Fayose accuses Fayemi of plotting to use staff and students of the federal university in the state to rig the election. According to the narrative, in the event that bona fide students and lecturers refuse to play ball, there is said to be a Plan B: identity cards of the university would be procured for thugs, touts and trusted APC supporters, who would then be used as INEC officers, returning officers, collation officers, etc. However, all of them would be working towards the same goal: to ensure that APC wins by every means necessary.
In fact, the story is that the full weight of the infamous Federal Might would be unleashed on Fayose and the PDP so that, before they realise what hit them, Fayemi would have been sworn in.

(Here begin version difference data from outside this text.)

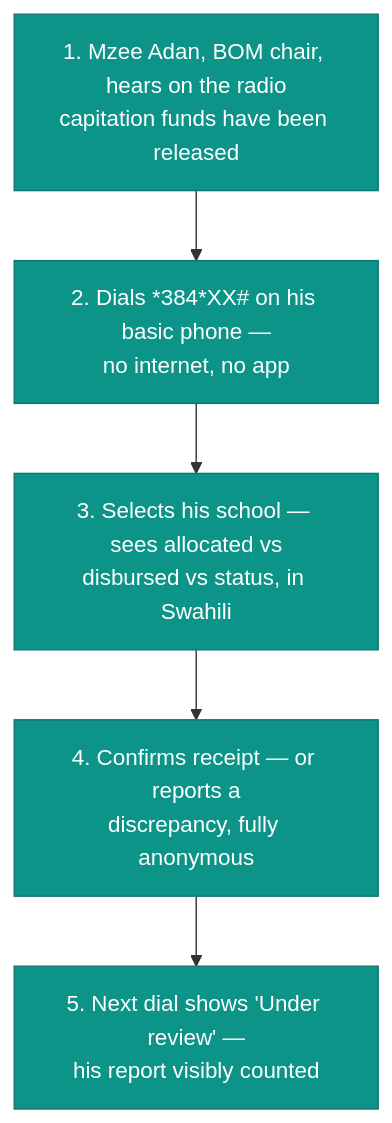
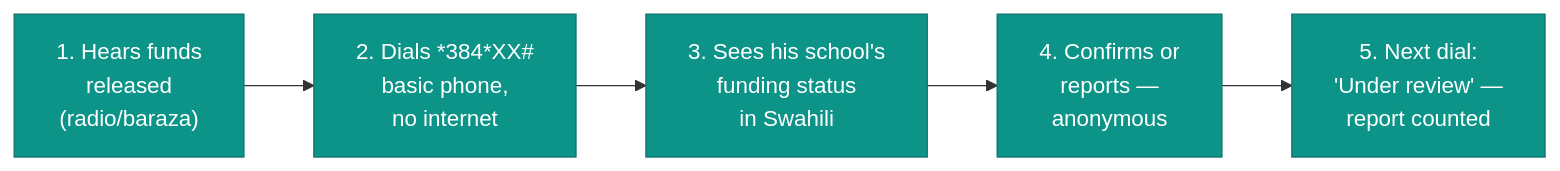
One commit to mercy-rotich/kamilimu changed the second of 2 diagrams in README.md. Above: the diagram before and after it, drawn with Mermaid.

Commit message:
updates on the diagram

````diff
--- a/README.md
+++ b/README.md
@@ -147,16 +147,16 @@
 ```mermaid
-graph TD
-    J1["1. Mzee Adan, BOM chair, hears on the radio<br/>capitation funds have been released"]
-    J2["2. Dials *384*XX# on his basic phone —<br/>no internet, no app"]
-    J3["3. Selects his school — sees allocated vs<br/>disbursed vs status, in Swahili"]
-    J4["4. Confirms receipt — or reports a<br/>discrepancy, fully anonymous"]
-    J5["5. Next dial shows 'Under review' —<br/>his report visibly counted"]
+graph LR
+    J1["1. Hears funds<br/>released<br/>(radio/baraza)"]
+    J2["2. Dials *384*XX#<br/>basic phone,<br/>no internet"]
+    J3["3. Sees his school's<br/>funding status<br/>in Swahili"]
+    J4["4. Confirms or<br/>reports —<br/>anonymous"]
+    J5["5. Next dial:<br/>'Under review' —<br/>report counted"]
 
     J1 --> J2
     J2 --> J3
     J3 --> J4
     J4 --> J5
 
     classDef step fill:#0d9488,stroke:#0f766e,color:#ffffff
     class J1,J2,J3,J4,J5 step
 ```
````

The joke is that time has come for the PDP to have a taste of its own medicine. Put differently, it means: whatever Federal Might the PDP central government deployed to Ekiti to record that unbelievable 16:0 victory against a sitting APC governor would be returned to that same Ekiti by the current APC central government. The only difference now is that the tables have turned, and those federal forces of occupation would be working on the side of the APC. I am told Fayose fully understands the potency of that federal power, and he is, understandably, apprehensive.

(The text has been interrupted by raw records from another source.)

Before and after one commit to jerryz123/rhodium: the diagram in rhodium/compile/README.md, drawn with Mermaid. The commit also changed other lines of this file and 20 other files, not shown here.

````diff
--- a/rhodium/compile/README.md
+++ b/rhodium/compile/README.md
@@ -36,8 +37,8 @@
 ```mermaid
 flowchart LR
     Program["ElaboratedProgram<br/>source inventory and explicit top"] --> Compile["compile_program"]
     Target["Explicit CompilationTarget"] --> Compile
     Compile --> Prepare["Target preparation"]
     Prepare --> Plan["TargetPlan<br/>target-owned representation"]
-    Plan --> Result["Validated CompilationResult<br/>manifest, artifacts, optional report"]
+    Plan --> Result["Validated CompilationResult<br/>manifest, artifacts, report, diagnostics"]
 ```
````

Fayemi’s camp, on the other hand, is also accusing Fayose of a few electoral pranks. Only last week, it alleged that the governor planned to sew Fayemi campaign uniforms for thugs who were allegedly being recruited to attack the campaign offices of Oni.
The idea is to create the impression that Fayemi’s supporters were behind the attack, hoping that it would further drive a wedge between Oni and Fayemi, and compel Oni, who lost the APC ticket to Fayemi in a bitterly contested primary, to fight back. That would mean the APC could go into the election with a more divided house than it already has.

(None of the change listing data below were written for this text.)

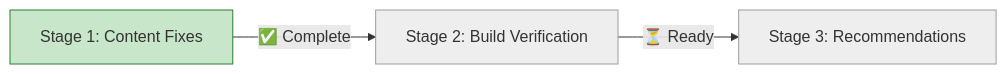
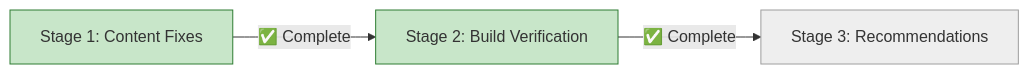
The diagram in docs/proposals/9-fix-documentation-build-errors/progress.md (info-tech-io/info-tech-io.github.io), drawn with Mermaid before and after one commit. The commit also changed other lines of this file and 1 other file, not shown here.

First line of the commit message:
docs(issue-9): update Stage 2 progress - verification complete

````diff
--- a/docs/proposals/9-fix-documentation-build-errors/progress.md
+++ b/docs/proposals/9-fix-documentation-build-errors/progress.md
@@ -12,13 +12,13 @@
 ```mermaid
 graph LR
     A[Stage 1: Content Fixes] -->|✅ Complete| B[Stage 2: Build Verification]
-    B -->|⏳ Ready| C[Stage 3: Recommendations]
+    B -->|✅ Complete| C[Stage 3: Recommendations]
 
     style A fill:#c8e6c9,stroke:#2e7d32
-    style B fill:#eeeeee,stroke:#9e9e9e
+    style B fill:#c8e6c9,stroke:#2e7d32
     style C fill:#eeeeee,stroke:#9e9e9e
 
     click A "001-content-fixes.md"
     click B "002-build-verification.md"
     click C "003-hugo-templates-recommendations.md"
 ```
````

As we approach the election, the threat of violence is so real that it has already begun to manifest in open fracas and showdowns.
For me, however, this coming election in Ekiti is what would confirm whether the Buhari government actually possesses the democratic credentials (and temperament) it has been waving in our faces all this while.
It would confirm if the administration can ignore its desperation to win, take the back seat and allow free and fair elections. Whether we can, when the chips are really down, allow the people’s votes to count.
The international community has particularly been on our matter over this Ekiti election; we must not disgrace ourselves.
The complaint the opposition and even independent observers had about the last governorship election in Ekiti was the over-militarisation, intimidation and manipulation of the process. Having lost that election, it is safe to assume that the APC got the short end of the stick in 2014. However, the way to redress those shortcomings in this 2018 election is not to turn the tables in APC’s favour. The way to redress it is to address the problem. To make sure it never happens again. To ensure that whoever wins, come July 14, wins fair and square.
I know not a few people in APC want to cut Fayose to size. I know Fayose is eager to prove that he is indeed the Osoko-mole. I know that APC has probably selected its best candidate. I know I also have a soft spot for Fayemi. I know that a few people at the APC headquarters might want to score a point over Asiwaju Bola Tinubu, who they should actually be eternally indebted to (it does not matter that the Jagaban Borgu has given them no reason to doubt his commitment to the party). But above all, however, I want us, PMB, INEC and the eventual winners and losers of the July poll, to beat our chest at the end of it all and say that our votes, not our blood, counted!